Hexagram Thirty-three shows that knowing when to act and when not to act is the key to success. Sincerity is secondary to timing in this situation.
The first line, yin, shows possible danger at the end of a long project. Take no further action now, for getting out of the way is the best way to avoid trouble.
In the second line, yin, success comes through maintaining a strong will. One's strength must be like a leather thong made from the hide of a yellow ox.
The third line, yang, shows one who is bound to distress, granting him/herself no mercy. This person would not treat anyone else so severely. Being more lenient toward oneself will bring good fortune.
The fourth line, yang, shows a powerful person who reluctantly quits working for the day. This is correct and will bring good fortune. A lesser person would not grant him/herself the luxury.
The fifth line, yang, shows a great person who happily ends the day's work. This decision is made with sincerity when the timing is right.
The sixth line, yang, shows a noble person ending the day's work in a gracious, upright manner. Their self-assurance will bring satisfaction and time to relax.
Hexagram Thirty-three Commentary
This hexagram returns to the them of inner balance, knowing when to act and when to stop. Timing is everything, and developing an inner sense of timing is better than trying to second guess when to act and when to quit.
The first line, yin, offers the metaphor of danger at the end of a long project. There is often much more to do, but we may pressure ourselves to wrap it up. This line warns against trying to hurry the ending through over-work. If there's more to do, the line recommends, "Take no further action now, for getting out of the way is the best way to avoid trouble." Instead of stressing, step away, and come back to manage the last details with a fresh mind.
The second line, yin, says the subject must maintain a strong will, even if they take a break from a situation. The line says the will must have the strength of leather "made from the hide of a yellow ox."
The third line, yang, criticizes overwork.
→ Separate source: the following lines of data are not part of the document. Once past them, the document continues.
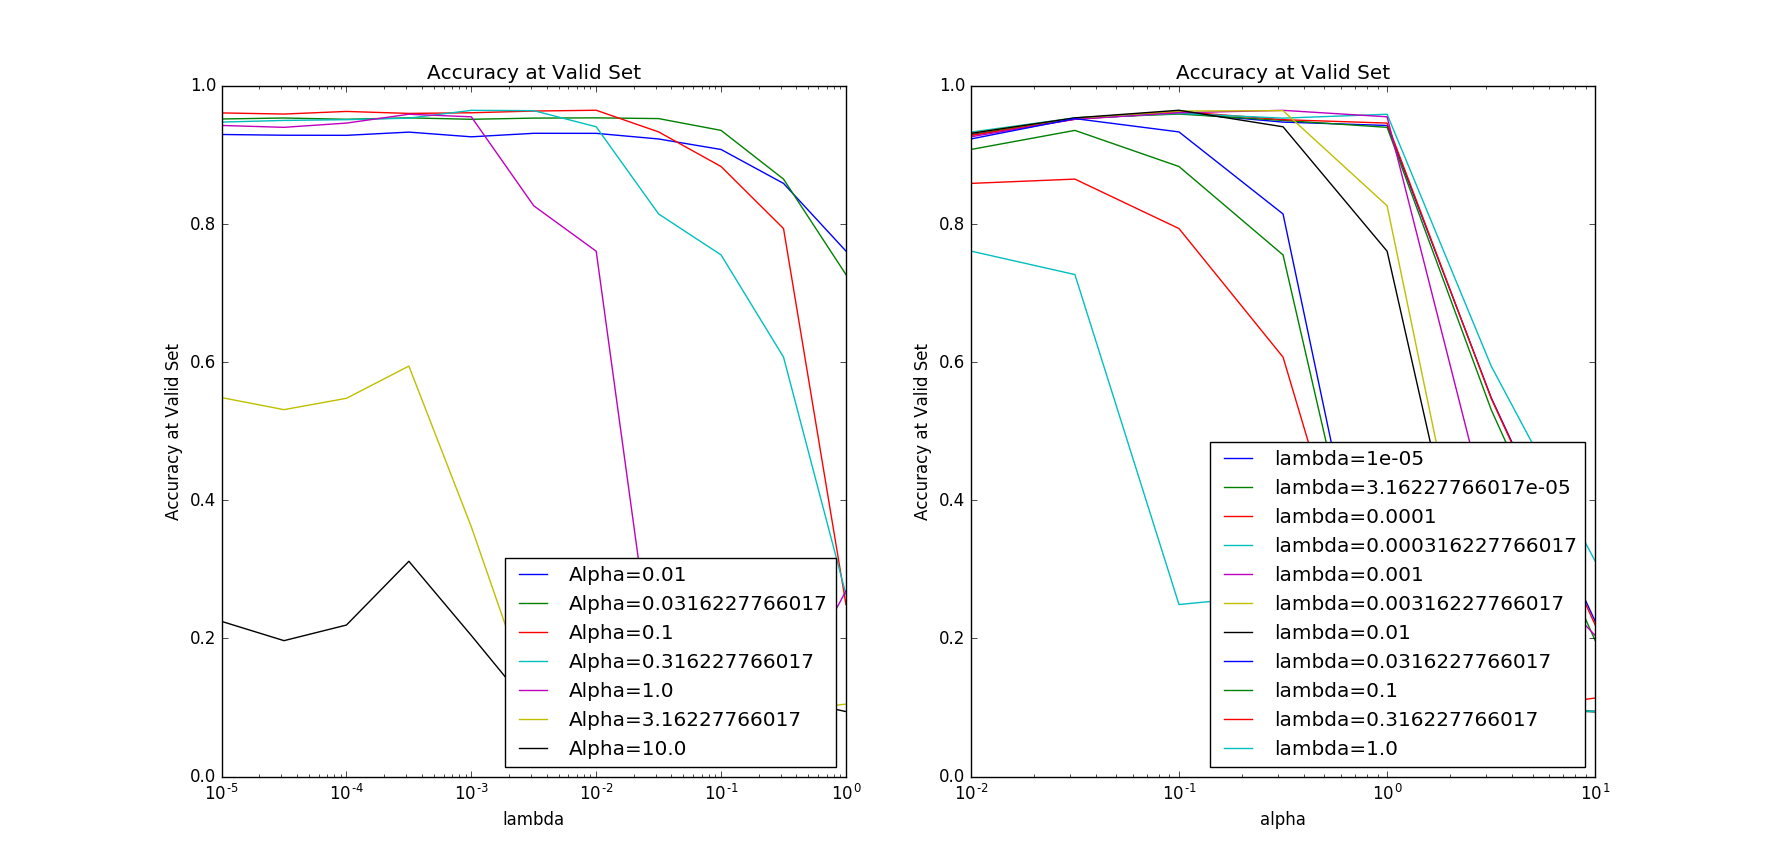
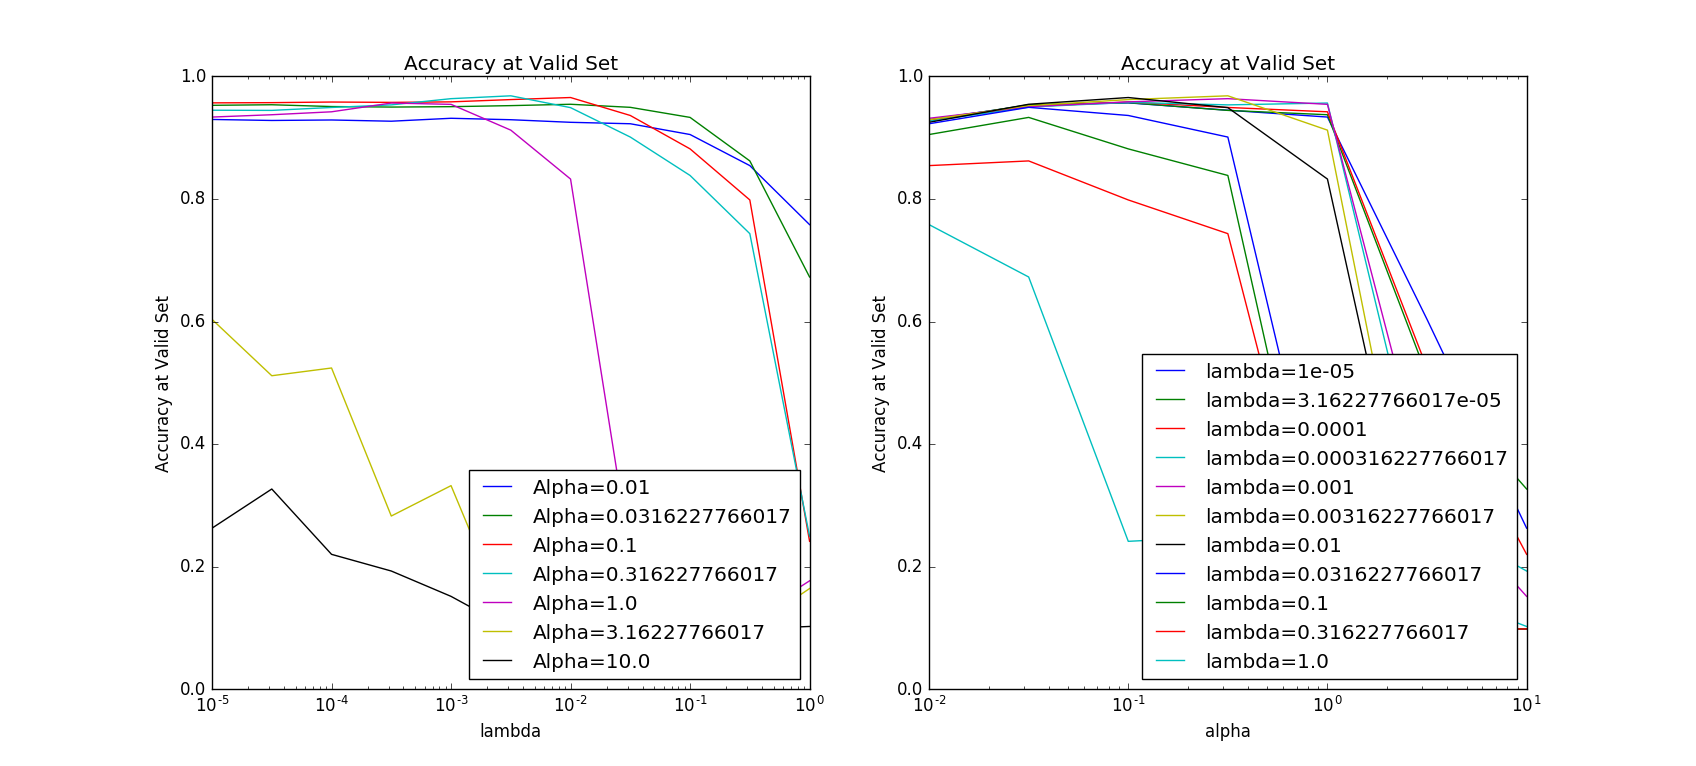
Added LeNet-5

diff --git a/MNIST/TensorFlow_NN_3.py b/MNIST/TensorFlow_NN_3.py
@@ -52,32 +52,36 @@ if __name__ == '__main__':
 	_batch_size = 128
 	_graph = tf.Graph()
 	with _graph.as_default():
-		_tf_X_train = tf.placeholder(tf.float32, shape=(_batch_size, _num_of_features))
-		_tf_y_train = tf.placeholder(tf.float32, shape=(_batch_size, _num_labels))
-		
+		_tf_lambda = tf.placeholder(tf.float32)
+		_tf_alpha = tf.placeholder(tf.float32)
+		_tf_keep_prob = tf.placeholder(tf.float32)
+		_tf_X = tf.placeholder(tf.float32, shape=(_batch_size, _num_of_features))
+		_tf_y = tf.placeholder(tf.float32, shape=(_batch_size, _num_labels))
+
 		_tf_X_valid = tf.constant(_X_valid_norm, dtype=tf.float32)
-		_tf_X_test  = tf.constant(_X_test_norm, dtype=tf.float32)
+		_tf_X_test = tf.constant(_X_test_norm, dtype=tf.float32)
 		
 		_weights1 = tf.Variable(tf.truncated_normal([_num_of_features, _n_of_hidden_nodes]), dtype=tf.float32)
 		_biases1 = tf.Variable(tf.zeros([_n_of_hidden_nodes]), dtype=tf.float32)
 		_weights2 = tf.Variable(tf.truncated_normal([_n_of_hidden_nodes, _num_labels]), dtype=tf.float32)
 		_biases2 = tf.Variable(tf.zeros([_num_labels]), dtype=tf.float32)
-		_tf_lambda = tf.placeholder(tf.float32)
-		_tf_alpha = tf.placeholder(tf.float32)
 
-		_hidden_hypo = tf.nn.relu(tf.matmul(_tf_X_train, _weights1) + _biases1)
-		_hidden_hypo_drop = tf.nn.dropout(_hidden_hypo,0.5)
-		_logits = tf.matmul(_hidden_hypo_drop, _weights2) + _biases2
-		_loss = tf.reduce_mean(tf.nn.softmax_cross_entropy_with_logits(_logits, _tf_y_train))+ 0.5 * _tf_lambda * (tf.nn.l2_loss(_weights1) + tf.nn.l2_loss(_weights2))
+		def model(_data, _tf_keep_prob):
+			_hidden_hypo = tf.nn.relu(tf.matmul(_data, _weights1) + _biases1)
+			_hidden_hypo_drop = tf.nn.dropout(_hidden_hypo, _tf_keep_prob)
+			_logits = tf.matmul(_hidden_hypo_drop, _weights2) + _biases2
+			return _logits
+		def predict(_data):
+			return tf.nn.softmax(model(_data, 1.0))
 
-		_optimizer = tf.train.AdagradOptimizer(_tf_alpha).minimize(_loss)
-
-		_train_prediction = tf.nn.softmax(_logits)
-		_valid_prediction = tf.nn.softmax(tf.matmul(tf.nn.relu(tf.matmul(_tf_X_valid, _weights1) + _biases1), _weights2) + _biases2)
-		_test_prediction = tf.nn.softmax(tf.matmul(tf.nn.relu(tf.matmul(_tf_X_test, _weights1) + _biases1), _weights2) + _biases2)
+		_tf_logits = model(_tf_X, _tf_keep_prob)
+		_tf_loss = tf.reduce_mean(tf.nn.softmax_cross_entropy_with_logits(_tf_logits, _tf_y))+ 0.5 * _tf_lambda * (tf.nn.l2_loss(_weights1) + tf.nn.l2_loss(_weights2))
+		_tf_optimizer = tf.train.AdagradOptimizer(_tf_alpha).minimize(_tf_loss)
+		_tf_prediction = tf.nn.softmax(_tf_logits)
 
 	def accuracy(_predictions, _labels):
 		return ( np.sum(np.argmax(_predictions, 1) == np.argmax(_labels, 1)) / float(_predictions.shape[0]) )
+
 
 	#***Learning****************************
 	print '*****************************'
@@ -86,51 +90,51 @@ if __name__ == '__main__':
 	_alpha_list = np.logspace(-2,1,7)
 	_lambda_list = np.logspace(-5,0,11)
 	_scores = np.ndarray( (len(_alpha_list), len(_lambda_list) ), dtype=float)
-	with tf.Session(graph=_graph) as _session:
-		_best_accuracy_valid = None
-		_best_alpha = None
-		_best_lambda = None
-		for _al_index, _alpha in enumerate(_alpha_list):
-			for _lam_index, _lambda in enumerate(_lambda_list):
-				tf.initialize_all_variables().run()
+	for _al_index, _alpha in enumerate(_alpha_list):
+		for _lam_index, _lambda in enumerate(_lambda_list):
+			with tf.Session(graph=_graph) as _session:
+				_session.run(tf.initialize_all_variables())
 				for _step in range(_num_steps):
-					#_delta=100.0
 					_offset = (_step * _batch_size) % (_num_train_dataset - _batch_size)
 					_batch_data		= _X_train_norm[_offset:(_offset + _batch_size), :]
 					_batch_labels	= _y_train[_offset:(_offset + _batch_size)]
-					_feed_dict = {_tf_X_train : _batch_data, _tf_y_train : _batch_labels, _tf_lambda: _lambda, _tf_alpha:_alpha}
-					_, _l, _predictions = _session.run([_optimizer, _loss, _train_prediction], feed_dict=_feed_dict)
-					if (_step % 500 == 0):
-						_accuracy_valid = accuracy(_valid_prediction.eval(), _y_valid)
-						if _best_accuracy_valid is None or _accuracy_valid>_best_accuracy_valid:
-							#if _best_accuracy_valid is not None: _delta = _accuracy_valid - _best_accuracy_valid;
-							_best_accuracy_valid = _accuracy_valid
-							_best_alpha = _alpha
-							_best_lambda = _lambda
-							#if _delta < 0.001: break;
-				_accuracy_valid = accuracy(_valid_prediction.eval(), _y_valid)
+					_feed_dict = {_tf_X:_batch_data, _tf_y:_batch_labels, _tf_lambda: _lambda, _tf_alpha:_alpha, _tf_keep_prob:0.5}
+					_, _l, _predictions = _session.run([_tf_optimizer, _tf_loss, _tf_prediction], feed_dict=_feed_dict)
+				_predict_valid = _session.run(predict(_tf_X_valid))
+				_accuracy_valid = accuracy(_predict_valid, _y_valid)
 				_scores[_al_index, _lam_index] = _accuracy_valid
 				print 'alpha='+str(_alpha)+',\tlambda='+str(_lambda)+',\tValidAccuracy='+str(_accuracy_valid)
 
-		tf.initialize_all_variables().run()
+	_best_accuracy_valid = None
+	_best_alpha = None
+	_best_lambda = None
+	for _al_index, _alpha in enumerate(_alpha_list):
+		for _lam_index, _lambda in enumerate(_lambda_list):
+			if _best_accuracy_valid is None or _scores[_al_index, _lam_index]>_best_accuracy_valid:
+				_best_accuracy_valid = _scores[_al_index, _lam_index]
+				_best_alpha = _alpha_list[_al_index]
+				_best_lambda = _lambda_list[_lam_index]
+
+	with tf.Session(graph=_graph) as _session:
+		_session.run(tf.initialize_all_variables())
 		for _step in range(_num_steps):
 			_offset = (_step * _batch_size) % (_num_train_dataset - _batch_size)
 			_batch_data		= _X_train_norm[_offset:(_offset + _batch_size), :]
 			_batch_labels	= _y_train[_offset:(_offset + _batch_size)]
-			_feed_dict = {_tf_X_train : _batch_data, _tf_y_train : _batch_labels, _tf_lambda: _best_lambda, _tf_alpha:_best_alpha}
-			_, _l, _predictions = _session.run([_optimizer, _loss, _train_prediction], feed_dict=_feed_dict)
-		print 'End Learning'
-		print 'Validation Best Accuracy:', _best_accuracy_valid
-		print 'Validation Best Error Rate:', (1.0-_best_accuracy_valid)
-		print 'Validation Best Alpha:', _best_alpha
-		print 'Validation Best Lambda:', _best_lambda
-		print '*****************************'
-		print 'Test Accuracy:', accuracy(_test_prediction.eval(), _y_test)
-		print 'Test Error Rate:', (1.0-accuracy(_test_prediction.eval(), _y_test))
-		_test_predict_final = _test_prediction.eval().copy()
-
-		_time_end = time.time()
-		print 'time for learning:', str(_time_end-_time_start) + 'sec\t(' + str((_time_end-_time_start)/60.0) + 'min)'
+			_feed_dict = {_tf_X:_batch_data, _tf_y:_batch_labels, _tf_lambda:_best_lambda, _tf_alpha:_best_alpha, _tf_keep_prob:0.5}
+			_, _l, _predictions = _session.run([_tf_optimizer, _tf_loss, _tf_prediction], feed_dict=_feed_dict)
+		_predict_test = _session.run(predict(_tf_X_test))
+		_accuracy_test = accuracy(_predict_test, _y_test)
+	_time_end = time.time()
+	print 'End Learning'
+	print '*****************************'
+	print 'time for learning:', str(_time_end-_time_start) + 'sec\t(' + str((_time_end-_time_start)/60.0) + 'min)'
+	print 'Validation Best Accuracy:', _best_accuracy_valid
+	print 'Validation Best Error Rate:', (1.0-_best_accuracy_valid)
+	print 'Validation Best Alpha:', _best_alpha
+	print 'Validation Best Lambda:', _best_lambda
+	print 'Test Accuracy:', _accuracy_test
+	print 'Test Error Rate:', (1.0-_accuracy_test)
 
 	plt.subplot(1, 2, 1)
 	for _al_index, _alpha in enumerate(_alpha_list):
@@ -152,10 +156,10 @@ if __name__ == '__main__':
 	plt.show()
 
 	_p = np.random.random_integers(0, len(_X_test), 25)
-	_samples = np.array(list(zip(_X_test,_y_test,_test_predict_final)))[_p]
-	for _index, (_data, _y_val_test, _test_predict_final_val) in enumerate(_samples):
+	_samples = np.array(list(zip(_X_test,_y_test,_predict_test)))[_p]
+	for _index, (_data, _y_val_test, _predict_test_val) in enumerate(_samples):
 		_label = np.argmax(_y_val_test)
-		_predicted_label = np.argmax(_test_predict_final_val)
+		_predicted_label = np.argmax(_predict_test_val)
 		plt.subplot(5,5,_index+1)
 		plt.axis('off')
 		plt.imshow(_data.reshape(28,28), cmap=cm.gray_r, interpolation='nearest')

diff --git a/MNIST/TensorFlow_CNN_LeNet5.py b/MNIST/TensorFlow_CNN_LeNet5.py
@@ -20,7 +20,6 @@ if __name__ == '__main__':
 	print 'y:', _y.shape
 
 	print 'number of points of dataset:', _X.shape[0]
-	#print 'number of dimension:', _X.shape[1],'x', _X.shape[2]
 
 	_num_dataset = len(_X)
 	_rand_index = np.random.permutation(_num_dataset)
@@ -46,8 +45,8 @@ if __name__ == '__main__':
 	del(_rand_index)
 
 	#*********Definition ********************
-	#_num_steps = 3001
-	_num_steps = 11
+	_num_steps = 3001
+	#_num_steps = 11
 	_batch_size = 128
 	_patch_size = 5
 	_depth = 16
@@ -56,10 +55,12 @@ if __name__ == '__main__':
 	with _graph.as_default():
 		_tf_alpha = tf.placeholder(tf.float32)
 		_tf_keep_prob = tf.placeholder(tf.float32)
-		_tf_datasize = tf.placeholder(tf.int32)
 		_tf_X = tf.placeholder(tf.float32, shape=(_batch_size, _image_size, _image_size, 1))
 		_tf_y = tf.placeholder(tf.float32, shape=(_batch_size, _num_labels))
 		
+		_tf_X_valid = tf.constant(_X_valid_norm, dtype=tf.float32)
+		_tf_X_test = tf.constant(_X_test_norm, dtype=tf.float32)
+
 		_weights1 = tf.Variable(tf.truncated_normal([_patch_size, _patch_size, 1, _depth], stddev=0.1), dtype=tf.float32)
 		_biases1 = tf.Variable(tf.zeros([_depth]), dtype=tf.float32)
 		_weights2 = tf.Variable(tf.truncated_normal([_patch_size, _patch_size, _depth, _depth], stddev=0.1), dtype=tf.float32)
@@ -80,7 +81,7 @@ if __name__ == '__main__':
 			_read_out = tf.matmul(_fully_connect1, _weights4)+_biases4
 			return _read_out
 		def predict(_data):
-			return tf.nn.softmax(model(tf.constant(_data, dtype=tf.float32), 1.0))
+			return tf.nn.softmax(model(_data, 1.0))
 
 		_tf_logits = model(_tf_X, _tf_keep_prob)
 		_tf_loss = tf.reduce_mean(tf.nn.softmax_cross_entropy_with_logits(_tf_logits, _tf_y))
@@ -96,49 +97,46 @@ if __name__ == '__main__':
 	_time_start = time.time()
 	_alpha_list = np.logspace(-2,1,7)
 	_scores = np.ndarray(len(_alpha_list), dtype=float)
-	with tf.Session(graph=_graph) as _session:
-		for _al_index, _alpha in enumerate(_alpha_list):
+	for _al_index, _alpha in enumerate(_alpha_list):
+		with tf.Session(graph=_graph) as _session:
 			_session.run(tf.initialize_all_variables())
 			for _step in range(_num_steps):
 				_offset = (_step * _batch_size) % (_num_train_dataset - _batch_size)
 				_batch_data		= _X_train_norm[_offset:(_offset + _batch_size), :]
 				_batch_labels	= _y_train[_offset:(_offset + _batch_size)]
-				_feed_dict = {_tf_X:_batch_data, _tf_y:_batch_labels, _tf_datasize:_batch_size, _tf_alpha:_alpha, _tf_keep_prob:0.5}
+				_feed_dict = {_tf_X:_batch_data, _tf_y:_batch_labels, _tf_alpha:_alpha, _tf_keep_prob:0.5}
 				_, _l, _predictions = _session.run([_tf_optimizer, _tf_loss, _tf_prediction], feed_dict=_feed_dict)
-			#_feed_dict = {_tf_X:_X_valid_norm, _tf_y:None, _tf_datasize:len(_X_valid_norm), _tf_alpha:None, _tf_keep_prob:1.0}
-			#_predict_valid = _session.run(_tf_prediction, feed_dict=_feed_dict)
-			_predict_valid = _session.run(predict(_X_valid_norm))
+			_predict_valid = _session.run(predict(_tf_X_valid))
 			_accuracy_valid = accuracy(_predict_valid, _y_valid)
 			_scores[_al_index] = _accuracy_valid
-			print '***********', _accuracy_valid
 			print 'alpha='+str(_alpha)+',\tValidAccuracy='+str(_accuracy_valid)
 
+	_best_accuracy_valid = None
+	_best_alpha = None
+	for _al_index, _alpha in enumerate(_alpha_list):
+		if _best_accuracy_valid is None or _scores[_al_index]>_best_accuracy_valid:
+			_best_accuracy_valid = _scores[_al_index]
+			_best_alpha = _alpha_list[_al_index]
+
+	with tf.Session(graph=_graph) as _session:
 		_session.run(tf.initialize_all_variables())
 		for _step in range(_num_steps):
 			_offset = (_step * _batch_size) % (_num_train_dataset - _batch_size)
 			_batch_data		= _X_train_norm[_offset:(_offset + _batch_size), :]
 			_batch_labels	= _y_train[_offset:(_offset + _batch_size)]
-			_feed_dict = {_tf_X:_batch_data, _tf_y:_batch_labels, _tf_datasize:_batch_size, _tf_alpha:_best_alpha}
+			_feed_dict = {_tf_X:_batch_data, _tf_y:_batch_labels, _tf_alpha:_best_alpha, _tf_keep_prob:0.5}
 			_, _l, _predictions = _session.run([_tf_optimizer, _tf_loss, _tf_prediction], feed_dict=_feed_dict)
-		_best_accuracy_valid = None
-		_best_alpha = None
-		for _al_index, _alpha in enumerate(_alpha_list):
-			if _best_accuracy_valid is None or _scores[_al_index]>_best_accuracy_valid:
-				_best_accuracy_valid = _scores[_al_index]
-				_best_alpha = _alpha_list[_al_index]
-		print 'End Learning'
-		print 'Validation Best Accuracy:', _best_accuracy_valid
-		print 'Validation Best Error Rate:', (1.0-_best_accuracy_valid)
-		print 'Validation Best Alpha:', _best_alpha
-		print '*****************************'
-		#_feed_dict = {_tf_X:_X_test_norm, _tf_y:None, _tf_datasize:len(_X_test_norm), _tf_alpha:None, _tf_keep_prob:1.0}
-		#_predict_test = _session.run(_tf_prediction, feed_dict=_feed_dict)
-		_predict_test = _session.run(predict(_X_test_norm))
+		_predict_test = _session.run(predict(_tf_X_test))
 		_accuracy_test = accuracy(_predict_test, _y_test)
-		print 'Test Accuracy:', _accuracy_test
-		print 'Test Error Rate:', (1.0-_accuracy_test)
 	_time_end = time.time()
+	print 'End Learning'
+	print '*****************************'
 	print 'time for learning:', str(_time_end-_time_start) + 'sec\t(' + str((_time_end-_time_start)/60.0) + 'min)'
+	print 'Validation Best Accuracy:', _best_accuracy_valid
+	print 'Validation Best Error Rate:', (1.0-_best_accuracy_valid)
+	print 'Validation Best Alpha:', _best_alpha
+	print 'Test Accuracy:', _accuracy_test
+	print 'Test Error Rate:', (1.0-_accuracy_test)
 
 	plt.plot(_alpha_list, _scores)
 	plt.title('Accuracy at Validation Set: CNN LeNet-5')
@@ -148,14 +146,13 @@ if __name__ == '__main__':
 	plt.show()
 
 	_p = np.random.random_integers(0, len(_X_test), 25)
-	_samples = np.array(list(zip(_X_test,_y_test,_predict_test)))[_p]
+	_samples = np.array(list(zip(_X_test.reshape(-1,_image_size,_image_size),_y_test,_predict_test)))[_p]
 	for _index, (_data, _y_val_test, _predict_test_val) in enumerate(_samples):
 		_label = np.argmax(_y_val_test)
 		_predicted_label = np.argmax(_predict_test_val)
 		plt.subplot(5,5,_index+1)
 		plt.axis('off')
 		plt.imshow(_data, cmap=cm.gray_r, interpolation='nearest')
-		#plt.imshow(_data.reshape(28,28), cmap=cm.gray_r, interpolation='nearest')
 		plt.title(str(int(_label))+'/'+str(int(_predicted_label)), color='red')
 	plt.show()
 

diff --git a/MNIST/README.md b/MNIST/README.md
@@ -1,6 +1,9 @@
 Copyright (C) 2016 Daisuke Hashimoto. All Rights Reserved.
 # MNIST
 ## Summary
+* Convolutional Neural Network (LeNet-5)
+  * time = 32min (GPU)
+  * Test Error Rate = 0.0193571428571
 * Neural Network (3 layer)
   * time = 48min (GPU)
   * Test Error Rate = 0.0356428571429
@@ -16,6 +19,30 @@ Copyright (C) 2016 Daisuke Hashimoto. All Rights Reserved.
 * Logistic Regression (Batch Analysis)
   * time = 5.9min
   * Test Error Rate = 0.107933333333
+
+## Convolutional Neural Network: LeNet-5 (Tensor Flow)
+### Lerning Condition
+* number of features: 28x28 = 784
+* number of training sets: 42000
+* number of training sets: 14000
+* number of test sets: 14000
+* dropout: 0.5
+* Grid Search
+  * Learning Rate: 7 patterns
+
+### Results
+* Validation Results
+  * Time of training(GPU) = 1915sec (32min)
+  * Best Score=0.981142857143
+  * Best Parm={'alpha':0.1}
+* Test Results
+  * Accuracy=0.980642857143
+  * Error Rate=0.0193571428571
+
+![Accuracy CNN Lenet-5](TensorFlow_CNN_LeNet5_accuracy.png)
+
+Actual Value/Prediction
+![Prediction CNN Lenet-5](TensorFlow_CNN_LeNet5_prediction.png)
 
 ## 3-layer Neural Network (Tensor Flow)
 ### Lerning Condition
It says it is wrong for someone to work out of distress, "granting him/herself no mercy." This person would never treat others with such cruelty, so the line recommends "being more lenient toward oneself."
The fourth line, yang, elaborates on the theme of overworking. The line says it is correct to call it a day at the correct time and relax. Even if quitting for the day reluctantly, "A lesser person would not grant him/herself the luxury."
The fifth line, yang, elaborates further on this point. While the person in the fourth line ends the work day "reluctantly," the subject of the fifth line "happily ends the day's work." This is correct because the person works sincerely with a strong will, and the timing is right.
The sixth line, yang, elaborates further, showing the absolute best attitude to end the day's work. The subject of this line ends the work day "in a gracious, upright manner." Flowing with the Dao, there is a time for work and a time to relax. Wisdom is allowing oneself to experience both equally.
To the reader: Most of the hexagrams have at least one line that predicts bad results, but that does NOT mean you are fated to that result. The hexagrams illustrate different attitudes, so study the actions and reactions to learn the attitudes that will lead to better outcomes.
The I Ching teaches you to flow with changes and create positive change from the inside through conscious living. Your future is in your hands. Consult the I Ching for ideas that lead to clear thinking and positive mental attitude. Reading the I Ching helps you take the time to reflect on your attitudes and ideas. Continue asking until you feel positive about your course.
Click here for another hexagram.
A note about this interpretation of the I Ching: Nori Muster wrote this version of the I Ching in 1994 and put it online at Surrealist.org in 2000. It is also available at Amazon: